Work instruction: While you copy the lines below, skip the pictures and keep the rest exact.

Start of Block

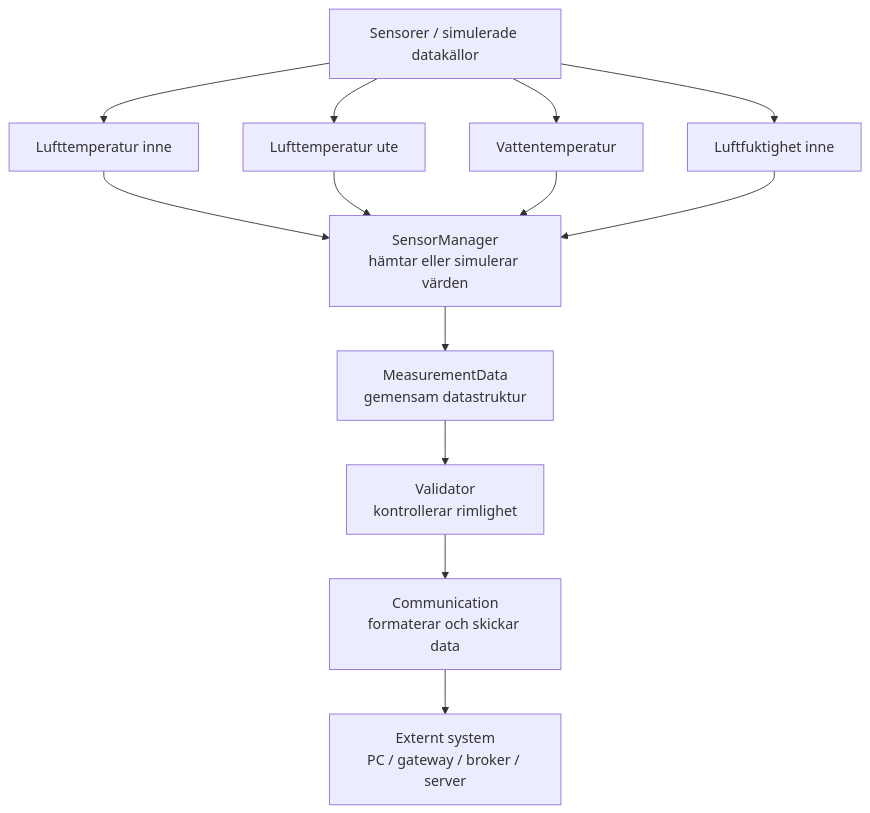
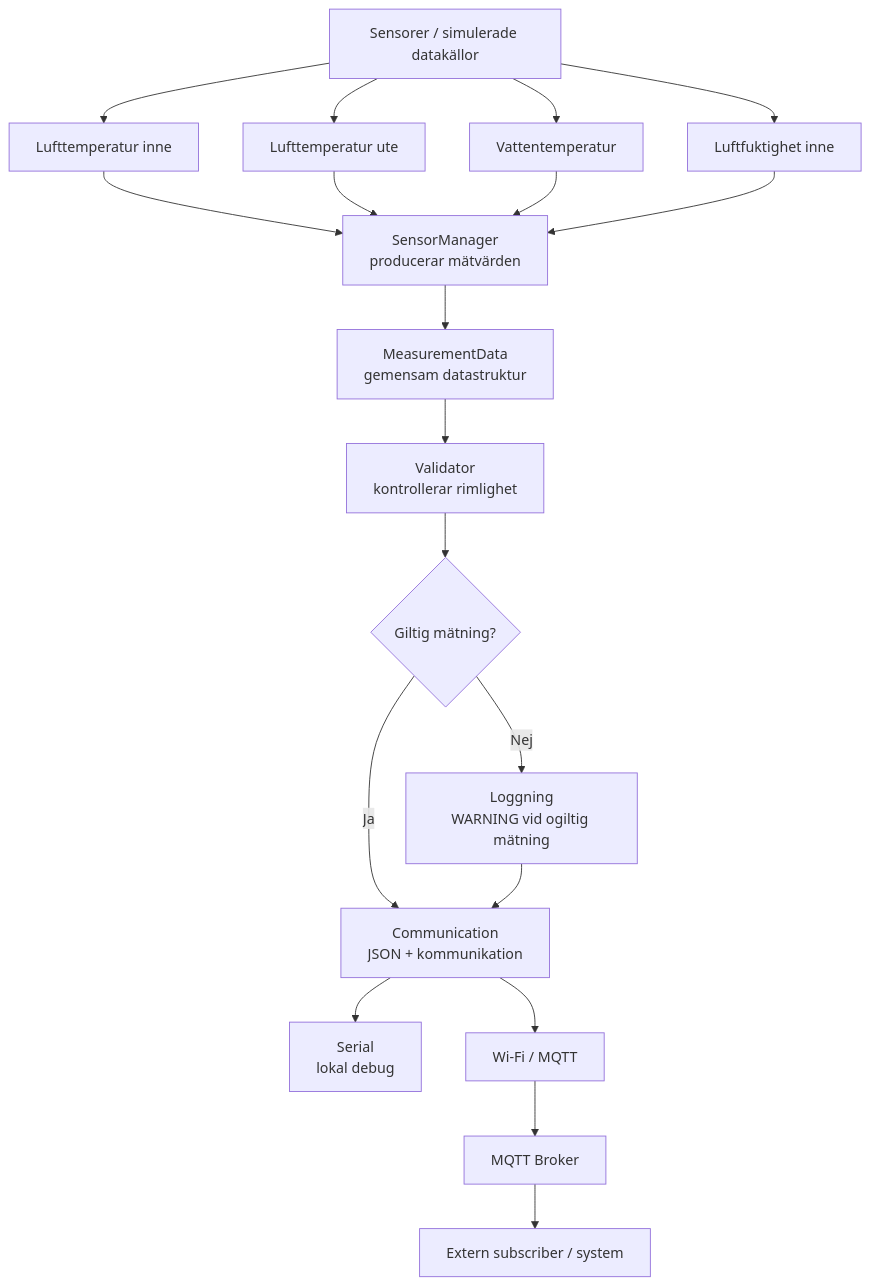
The diagram in docs/04-architecture.md (jidenius-77/HydroGreen-Fingers-AB-), drawn with Mermaid before and after one commit. The commit also changed other lines of this file and 1 other file, not shown here.

Commit message:
Complete B22 system architecture

````diff
--- a/docs/04-architecture.md
+++ b/docs/04-architecture.md
@@ -23,29 +24,42 @@
 ```mermaid
 flowchart TD
     A[Sensorer / simulerade datakällor]
     A1[Lufttemperatur inne]
     A2[Lufttemperatur ute]
     A3[Vattentemperatur]
     A4[Luftfuktighet inne]
 
-    B[SensorManager<br/>hämtar eller simulerar värden]
+    B[SensorManager<br/>producerar mätvärden]
     C[MeasurementData<br/>gemensam datastruktur]
     D[Validator<br/>kontrollerar rimlighet]
-    E[Communication<br/>formaterar och skickar data]
-    F[Externt system<br/>PC / gateway / broker / server]
+    E{Giltig mätning?}
+    F[Loggning<br/>WARNING vid ogiltig mätning]
+    G[Communication<br/>JSON + kommunikation]
+    H[Serial<br/>lokal debug]
+    I[Wi-Fi / MQTT]
+    J[MQTT Broker]
+    K[Extern subscriber / system]
 
     A --> A1
     A --> A2
     A --> A3
     A --> A4
 
     A1 --> B
     A2 --> B
     A3 --> B
     A4 --> B
 
     B --> C
     C --> D
     D --> E
-    E --> F
+
+    E -->|Ja| G
+    E -->|Nej| F
+    F --> G
+
+    G --> H
+    G --> I
+    I --> J
+    J --> K
 ```
````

End of Block

Answer to the problem:
The diagram in docs/04-architecture.md (jidenius-77/HydroGreen-Fingers-AB-), drawn with Mermaid before and after one commit. The commit also changed other lines of this file and 1 other file, not shown here.

Commit message:
Complete B22 system architecture

````diff
--- a/docs/04-architecture.md
+++ b/docs/04-architecture.md
@@ -23,29 +24,42 @@
 ```mermaid
 flowchart TD
     A[Sensorer / simulerade datakällor]
     A1[Lufttemperatur inne]
     A2[Lufttemperatur ute]
     A3[Vattentemperatur]
     A4[Luftfuktighet inne]
 
-    B[SensorManager<br/>hämtar eller simulerar värden]
+    B[SensorManager<br/>producerar mätvärden]
     C[MeasurementData<br/>gemensam datastruktur]
     D[Validator<br/>kontrollerar rimlighet]
-    E[Communication<br/>formaterar och skickar data]
-    F[Externt system<br/>PC / gateway / broker / server]
+    E{Giltig mätning?}
+    F[Loggning<br/>WARNING vid ogiltig mätning]
+    G[Communication<br/>JSON + kommunikation]
+    H[Serial<br/>lokal debug]
+    I[Wi-Fi / MQTT]
+    J[MQTT Broker]
+    K[Extern subscriber / system]
 
     A --> A1
     A --> A2
     A --> A3
     A --> A4
 
     A1 --> B
     A2 --> B
     A3 --> B
     A4 --> B
 
     B --> C
     C --> D
     D --> E
-    E --> F
+
+    E -->|Ja| G
+    E -->|Nej| F
+    F --> G
+
+    G --> H
+    G --> I
+    I --> J
+    J --> K
 ```
````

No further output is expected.